Helicopters, military equipment and surveillance squads inflate Edmonton’s ballooning police budget

In Edmonton too the local police service is the biggest item on the budget at $356 million, consuming 15% of the city’s budget. In 2020 the EPS budget is expected to grow to $373 million--swelling to $412 million a year by 2022.

Edmonton’s social development budget for 2019 was $38 million. The social development budget includes housing and homelessness (a shamefully low $11 million per year) as well as funding for preventative social programs to reduce domestic violence, sexual violence and to reduce urban isolation and mental health as well as many other worthwhile initiatives. The severe underfunding of these programs often leaves social welfare calls and mental health checks to be dealt with by police, rather than trained social workers, often resulting in more incidents of violence by police against marginalized people.

Just like Calgary, Edmonton spends $7.5 million a year on replacing police vehicles. That’s nearly 70 per cent of what the city spends on housing and homelessness. 

In 2018 Edmonton city council locked in a funding formula that will see property taxes go up 1 per cent each year, on average, over the next three years. Every cent of that additional revenue is earmarked for the Edmonton Police Service’s ever expanding budget. Thanks to these budget increases the EPS is adding a fourth tactical squad, a fourth surveillance squad and a new electronic surveillance team

Yet while the police budget increases every year the city is also experiencing a $212 million budget shortfall--and that’s before accounting for the impacts of the coronavirus pandemic and the global oil crash. Further pressure on the budget is coming from above, thanks to a grab bag of UCP revenue cuts and cost-downloading.

But while the city responds with austerity and cuts for other departments, council approved $6 million for “specialized police equipment” in the last capital budget without even requiring EPS to explain what that equipment would be.. By contrast, Edmonton’s fire rescue service also had a multi-million dollar budget ask for specialized equipment, but in their request they accounted for what the money would spent on – things like breathing apparatuses, rescue equipment, thermal imaging cameras and the like. 

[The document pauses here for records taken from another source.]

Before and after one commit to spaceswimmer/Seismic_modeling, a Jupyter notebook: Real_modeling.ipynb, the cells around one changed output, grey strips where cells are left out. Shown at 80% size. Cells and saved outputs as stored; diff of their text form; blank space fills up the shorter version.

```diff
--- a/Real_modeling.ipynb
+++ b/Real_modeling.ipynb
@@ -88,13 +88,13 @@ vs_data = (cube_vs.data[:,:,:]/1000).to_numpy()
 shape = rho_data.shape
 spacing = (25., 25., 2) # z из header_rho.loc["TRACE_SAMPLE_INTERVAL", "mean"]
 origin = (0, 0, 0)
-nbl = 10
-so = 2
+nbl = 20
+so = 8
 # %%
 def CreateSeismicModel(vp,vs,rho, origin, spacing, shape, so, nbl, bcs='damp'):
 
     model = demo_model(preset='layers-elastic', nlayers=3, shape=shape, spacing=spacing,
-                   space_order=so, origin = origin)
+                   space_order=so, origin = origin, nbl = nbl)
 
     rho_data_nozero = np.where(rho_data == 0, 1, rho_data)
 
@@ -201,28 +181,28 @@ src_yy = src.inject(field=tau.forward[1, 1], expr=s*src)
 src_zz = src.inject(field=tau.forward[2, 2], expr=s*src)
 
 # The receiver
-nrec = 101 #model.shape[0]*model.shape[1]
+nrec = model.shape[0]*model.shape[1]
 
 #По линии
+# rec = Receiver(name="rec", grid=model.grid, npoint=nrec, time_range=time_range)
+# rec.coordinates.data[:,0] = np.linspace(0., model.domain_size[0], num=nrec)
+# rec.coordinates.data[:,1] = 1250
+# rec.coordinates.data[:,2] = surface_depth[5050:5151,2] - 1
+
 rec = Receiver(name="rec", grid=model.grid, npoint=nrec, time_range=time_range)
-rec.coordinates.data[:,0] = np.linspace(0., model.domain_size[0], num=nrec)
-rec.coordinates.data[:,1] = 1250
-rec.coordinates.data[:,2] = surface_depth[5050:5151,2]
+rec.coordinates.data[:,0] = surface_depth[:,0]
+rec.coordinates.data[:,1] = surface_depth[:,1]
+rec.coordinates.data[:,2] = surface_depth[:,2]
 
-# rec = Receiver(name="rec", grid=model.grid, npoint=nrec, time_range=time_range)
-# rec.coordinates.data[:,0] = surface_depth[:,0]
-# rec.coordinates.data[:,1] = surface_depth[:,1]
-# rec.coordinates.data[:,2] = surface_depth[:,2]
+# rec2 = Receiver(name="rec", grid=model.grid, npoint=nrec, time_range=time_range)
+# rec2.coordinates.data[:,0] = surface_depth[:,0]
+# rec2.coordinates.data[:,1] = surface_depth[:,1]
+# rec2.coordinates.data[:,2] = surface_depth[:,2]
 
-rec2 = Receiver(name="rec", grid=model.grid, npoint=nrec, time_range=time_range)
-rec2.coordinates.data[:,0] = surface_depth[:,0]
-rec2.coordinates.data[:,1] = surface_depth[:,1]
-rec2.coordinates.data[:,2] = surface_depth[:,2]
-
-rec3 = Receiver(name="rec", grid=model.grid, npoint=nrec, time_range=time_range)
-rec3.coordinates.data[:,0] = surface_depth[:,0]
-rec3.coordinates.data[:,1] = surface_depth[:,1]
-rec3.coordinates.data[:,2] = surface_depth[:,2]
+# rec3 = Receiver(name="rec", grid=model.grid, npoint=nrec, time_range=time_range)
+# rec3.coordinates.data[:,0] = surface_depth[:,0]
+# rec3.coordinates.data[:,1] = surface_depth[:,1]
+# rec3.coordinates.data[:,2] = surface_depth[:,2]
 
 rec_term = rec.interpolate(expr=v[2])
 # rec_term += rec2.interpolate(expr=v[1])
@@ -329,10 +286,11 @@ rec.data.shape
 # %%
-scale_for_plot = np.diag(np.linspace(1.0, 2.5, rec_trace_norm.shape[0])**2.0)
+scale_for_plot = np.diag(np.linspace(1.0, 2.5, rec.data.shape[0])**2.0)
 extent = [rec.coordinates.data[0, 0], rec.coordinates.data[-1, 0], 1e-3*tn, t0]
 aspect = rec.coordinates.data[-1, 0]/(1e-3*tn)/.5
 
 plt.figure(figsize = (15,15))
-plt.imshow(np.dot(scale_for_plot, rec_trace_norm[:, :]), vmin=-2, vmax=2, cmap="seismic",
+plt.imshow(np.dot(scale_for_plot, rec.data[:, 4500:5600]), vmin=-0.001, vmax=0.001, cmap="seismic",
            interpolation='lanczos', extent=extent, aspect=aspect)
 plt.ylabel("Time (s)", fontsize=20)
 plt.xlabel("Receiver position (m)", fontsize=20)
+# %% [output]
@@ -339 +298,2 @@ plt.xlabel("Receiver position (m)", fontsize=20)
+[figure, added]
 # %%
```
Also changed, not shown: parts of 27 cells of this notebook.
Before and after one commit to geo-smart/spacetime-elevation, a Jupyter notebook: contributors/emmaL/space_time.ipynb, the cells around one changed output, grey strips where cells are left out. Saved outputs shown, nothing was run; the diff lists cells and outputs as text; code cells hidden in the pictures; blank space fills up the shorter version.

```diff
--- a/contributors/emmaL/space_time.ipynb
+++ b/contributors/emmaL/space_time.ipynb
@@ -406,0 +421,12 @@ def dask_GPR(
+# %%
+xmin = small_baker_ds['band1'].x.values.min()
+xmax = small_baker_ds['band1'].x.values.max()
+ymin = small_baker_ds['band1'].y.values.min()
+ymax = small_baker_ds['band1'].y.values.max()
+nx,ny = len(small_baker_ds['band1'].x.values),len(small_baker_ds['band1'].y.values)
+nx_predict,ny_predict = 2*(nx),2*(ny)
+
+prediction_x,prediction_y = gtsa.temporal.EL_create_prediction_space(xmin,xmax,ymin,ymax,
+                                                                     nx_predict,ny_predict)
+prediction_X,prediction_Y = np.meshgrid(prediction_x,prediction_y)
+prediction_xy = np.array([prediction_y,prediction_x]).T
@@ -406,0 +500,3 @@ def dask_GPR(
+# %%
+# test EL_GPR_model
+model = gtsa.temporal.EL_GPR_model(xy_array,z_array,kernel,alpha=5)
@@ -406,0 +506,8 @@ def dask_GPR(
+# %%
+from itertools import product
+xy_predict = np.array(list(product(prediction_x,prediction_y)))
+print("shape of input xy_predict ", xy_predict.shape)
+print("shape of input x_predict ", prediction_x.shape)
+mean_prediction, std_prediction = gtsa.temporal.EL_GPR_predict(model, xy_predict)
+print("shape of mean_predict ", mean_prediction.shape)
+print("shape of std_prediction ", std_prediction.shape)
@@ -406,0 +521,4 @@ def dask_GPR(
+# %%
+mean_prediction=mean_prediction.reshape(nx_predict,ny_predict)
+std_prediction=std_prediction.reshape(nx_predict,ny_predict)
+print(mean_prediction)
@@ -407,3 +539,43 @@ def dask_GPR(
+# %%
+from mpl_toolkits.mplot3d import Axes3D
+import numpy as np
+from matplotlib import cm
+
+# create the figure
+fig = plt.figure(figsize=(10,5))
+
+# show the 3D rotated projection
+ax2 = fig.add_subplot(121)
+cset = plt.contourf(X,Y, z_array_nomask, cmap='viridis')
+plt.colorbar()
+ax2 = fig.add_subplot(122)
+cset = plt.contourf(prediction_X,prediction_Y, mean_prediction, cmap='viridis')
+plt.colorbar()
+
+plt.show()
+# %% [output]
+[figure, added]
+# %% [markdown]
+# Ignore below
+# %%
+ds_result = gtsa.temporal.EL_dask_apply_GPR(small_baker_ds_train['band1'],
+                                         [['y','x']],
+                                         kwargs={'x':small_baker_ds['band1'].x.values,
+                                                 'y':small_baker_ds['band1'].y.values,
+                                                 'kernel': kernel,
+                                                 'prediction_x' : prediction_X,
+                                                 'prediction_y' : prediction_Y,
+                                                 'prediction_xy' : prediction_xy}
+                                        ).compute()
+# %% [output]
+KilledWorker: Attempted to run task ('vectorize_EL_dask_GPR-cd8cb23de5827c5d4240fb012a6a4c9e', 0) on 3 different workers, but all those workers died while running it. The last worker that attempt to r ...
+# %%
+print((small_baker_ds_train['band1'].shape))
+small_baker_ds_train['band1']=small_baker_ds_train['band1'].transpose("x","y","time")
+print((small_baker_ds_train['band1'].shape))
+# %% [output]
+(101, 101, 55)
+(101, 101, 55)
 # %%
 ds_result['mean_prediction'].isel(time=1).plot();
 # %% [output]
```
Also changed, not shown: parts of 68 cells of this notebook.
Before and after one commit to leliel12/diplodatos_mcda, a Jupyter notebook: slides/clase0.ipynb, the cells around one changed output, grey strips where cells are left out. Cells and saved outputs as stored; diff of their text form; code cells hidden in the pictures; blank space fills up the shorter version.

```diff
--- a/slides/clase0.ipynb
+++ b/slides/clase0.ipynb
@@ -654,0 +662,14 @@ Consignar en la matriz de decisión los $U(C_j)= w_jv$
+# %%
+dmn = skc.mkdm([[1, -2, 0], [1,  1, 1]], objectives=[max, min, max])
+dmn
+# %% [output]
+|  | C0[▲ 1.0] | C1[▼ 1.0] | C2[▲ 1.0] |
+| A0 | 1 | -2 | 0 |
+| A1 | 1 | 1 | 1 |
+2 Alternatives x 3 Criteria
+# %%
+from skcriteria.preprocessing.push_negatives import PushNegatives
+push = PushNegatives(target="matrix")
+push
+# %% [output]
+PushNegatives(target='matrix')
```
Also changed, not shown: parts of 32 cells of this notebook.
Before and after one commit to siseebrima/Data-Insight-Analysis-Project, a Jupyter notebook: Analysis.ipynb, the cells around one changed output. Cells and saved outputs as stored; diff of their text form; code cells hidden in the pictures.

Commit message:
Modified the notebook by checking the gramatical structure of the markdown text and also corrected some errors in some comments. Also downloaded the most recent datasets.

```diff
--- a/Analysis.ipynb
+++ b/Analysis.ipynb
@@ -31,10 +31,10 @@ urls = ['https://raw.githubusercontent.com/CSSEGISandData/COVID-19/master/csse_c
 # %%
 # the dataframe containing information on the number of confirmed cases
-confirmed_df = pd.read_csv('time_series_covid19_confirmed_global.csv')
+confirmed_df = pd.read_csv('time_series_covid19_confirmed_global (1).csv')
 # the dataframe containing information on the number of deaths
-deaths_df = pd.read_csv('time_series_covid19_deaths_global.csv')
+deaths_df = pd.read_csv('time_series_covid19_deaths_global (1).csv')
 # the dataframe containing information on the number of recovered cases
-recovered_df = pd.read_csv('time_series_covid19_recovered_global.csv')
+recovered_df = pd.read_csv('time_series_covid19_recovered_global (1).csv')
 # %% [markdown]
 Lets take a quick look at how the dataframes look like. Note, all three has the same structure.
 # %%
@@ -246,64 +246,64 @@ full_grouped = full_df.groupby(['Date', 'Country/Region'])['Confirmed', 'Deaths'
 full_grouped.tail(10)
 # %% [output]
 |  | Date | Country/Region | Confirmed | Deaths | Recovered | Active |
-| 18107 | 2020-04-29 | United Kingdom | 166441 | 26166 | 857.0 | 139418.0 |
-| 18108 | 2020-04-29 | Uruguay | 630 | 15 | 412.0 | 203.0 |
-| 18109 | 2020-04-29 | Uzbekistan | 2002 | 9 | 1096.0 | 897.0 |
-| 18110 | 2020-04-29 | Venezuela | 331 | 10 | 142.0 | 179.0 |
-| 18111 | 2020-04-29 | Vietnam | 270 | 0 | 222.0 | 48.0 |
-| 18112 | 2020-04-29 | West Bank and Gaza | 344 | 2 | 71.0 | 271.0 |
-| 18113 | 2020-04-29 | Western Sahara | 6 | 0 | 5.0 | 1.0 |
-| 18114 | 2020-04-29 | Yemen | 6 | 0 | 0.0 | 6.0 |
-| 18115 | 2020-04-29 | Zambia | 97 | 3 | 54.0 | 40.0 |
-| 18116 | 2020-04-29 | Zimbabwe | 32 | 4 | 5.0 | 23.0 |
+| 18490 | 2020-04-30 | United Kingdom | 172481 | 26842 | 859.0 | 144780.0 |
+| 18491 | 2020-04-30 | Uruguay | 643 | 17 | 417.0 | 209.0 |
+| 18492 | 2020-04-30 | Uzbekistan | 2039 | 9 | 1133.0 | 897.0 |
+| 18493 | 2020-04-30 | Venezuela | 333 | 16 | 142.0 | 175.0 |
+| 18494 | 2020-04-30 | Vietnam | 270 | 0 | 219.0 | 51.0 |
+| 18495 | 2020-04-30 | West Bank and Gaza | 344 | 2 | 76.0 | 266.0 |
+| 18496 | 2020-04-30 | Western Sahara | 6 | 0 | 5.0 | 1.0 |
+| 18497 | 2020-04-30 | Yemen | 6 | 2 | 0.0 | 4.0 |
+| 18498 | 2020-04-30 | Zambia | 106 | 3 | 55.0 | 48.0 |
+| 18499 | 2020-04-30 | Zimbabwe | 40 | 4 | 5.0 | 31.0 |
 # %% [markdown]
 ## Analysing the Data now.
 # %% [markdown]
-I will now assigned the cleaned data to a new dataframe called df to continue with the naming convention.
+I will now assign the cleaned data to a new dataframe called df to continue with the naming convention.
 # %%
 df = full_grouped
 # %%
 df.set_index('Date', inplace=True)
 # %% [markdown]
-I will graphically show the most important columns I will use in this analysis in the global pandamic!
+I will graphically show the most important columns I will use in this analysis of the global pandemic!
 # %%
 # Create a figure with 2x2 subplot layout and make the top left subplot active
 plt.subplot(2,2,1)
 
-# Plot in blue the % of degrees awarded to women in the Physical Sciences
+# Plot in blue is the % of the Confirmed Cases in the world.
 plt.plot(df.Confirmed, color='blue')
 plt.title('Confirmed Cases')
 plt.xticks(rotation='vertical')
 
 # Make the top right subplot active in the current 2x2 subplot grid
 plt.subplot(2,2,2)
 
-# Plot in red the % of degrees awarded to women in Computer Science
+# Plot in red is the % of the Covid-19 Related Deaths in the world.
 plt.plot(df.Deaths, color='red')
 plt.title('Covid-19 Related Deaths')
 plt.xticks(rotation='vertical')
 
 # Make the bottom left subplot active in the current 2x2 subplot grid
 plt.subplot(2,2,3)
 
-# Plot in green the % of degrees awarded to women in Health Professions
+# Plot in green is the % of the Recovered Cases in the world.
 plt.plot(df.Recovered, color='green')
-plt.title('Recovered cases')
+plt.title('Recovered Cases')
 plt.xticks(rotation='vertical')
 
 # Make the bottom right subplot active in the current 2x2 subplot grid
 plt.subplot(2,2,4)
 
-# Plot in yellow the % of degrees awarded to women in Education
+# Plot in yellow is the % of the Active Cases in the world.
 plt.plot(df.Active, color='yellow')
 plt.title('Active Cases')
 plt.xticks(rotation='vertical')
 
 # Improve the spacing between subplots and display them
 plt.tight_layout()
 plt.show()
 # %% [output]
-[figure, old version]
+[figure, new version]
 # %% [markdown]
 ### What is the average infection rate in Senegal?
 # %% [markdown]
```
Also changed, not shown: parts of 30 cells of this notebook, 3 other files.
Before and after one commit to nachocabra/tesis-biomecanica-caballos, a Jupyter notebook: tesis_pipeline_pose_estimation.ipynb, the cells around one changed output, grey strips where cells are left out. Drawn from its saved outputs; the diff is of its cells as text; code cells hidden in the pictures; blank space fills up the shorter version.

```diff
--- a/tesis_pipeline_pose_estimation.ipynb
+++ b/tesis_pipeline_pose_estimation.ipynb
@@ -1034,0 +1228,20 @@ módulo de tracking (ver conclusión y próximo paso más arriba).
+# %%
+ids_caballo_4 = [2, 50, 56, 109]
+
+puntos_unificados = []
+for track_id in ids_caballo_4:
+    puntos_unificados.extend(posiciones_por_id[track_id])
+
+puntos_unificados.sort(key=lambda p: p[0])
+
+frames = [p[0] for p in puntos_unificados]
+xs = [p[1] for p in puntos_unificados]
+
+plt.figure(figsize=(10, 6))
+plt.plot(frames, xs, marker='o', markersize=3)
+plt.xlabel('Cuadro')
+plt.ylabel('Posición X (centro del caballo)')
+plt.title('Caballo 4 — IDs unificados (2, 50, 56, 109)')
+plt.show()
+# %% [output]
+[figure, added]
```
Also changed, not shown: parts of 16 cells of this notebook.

The Edmonton Police Service also borrowed $6.2 million from the city of Edmonton in order to purchase a new police helicopter. And the boondoogle of the northwest police campus that had to have its roof replaced before the building even opened continues. It’s unclear if police have even begun to occupy the building which was supposed to open in early 2019. 

Our priorities could be different 

The priorities of Edmonton and Calgary are shockingly similar and incredibly clear. Both cities spend more than nine times on police than what they spend on homelessness and social programs combined. More than $750 million a year goes to the combined police budgets of Edmonton and Calgary. 

And every year your city’s police budget goes up while the budget for the things that actually improve the lives of citizens goes down. Across the border, we see what happens when cities abandon their responsibility to invest in communities and instead pour money into over-policing. And the border is not a magical line--policing in Canada and the US share the very same problems.

Over-policing forces vulnerable people into antagonistic situations with police that all too often have tragic outcomes. Yet many of the same social problems we awkwardly try to hammer into shape with policing can be addressed more gently, and more effectively, by social welfare programs, health care workers, social workers and by housing the homeless. We could, today, re-allocate hundreds of millions of dollars away from helicopters, armored vehicles, and war-zone style surveillance towards solving real problems in our communities. 

If you agree that it’s time for our cities’ priorities to change, then join us in calling on our city councils to divest from these bloated police budgets. 

Progress Alberta is proud to be supporting a letter campaign organized by local anti-racist activists calling for this badly-needed change.

Please click here and stand with us by calling on your mayor and city councillor to stop giving a blank cheque to police and start putting our public resources back into our communities.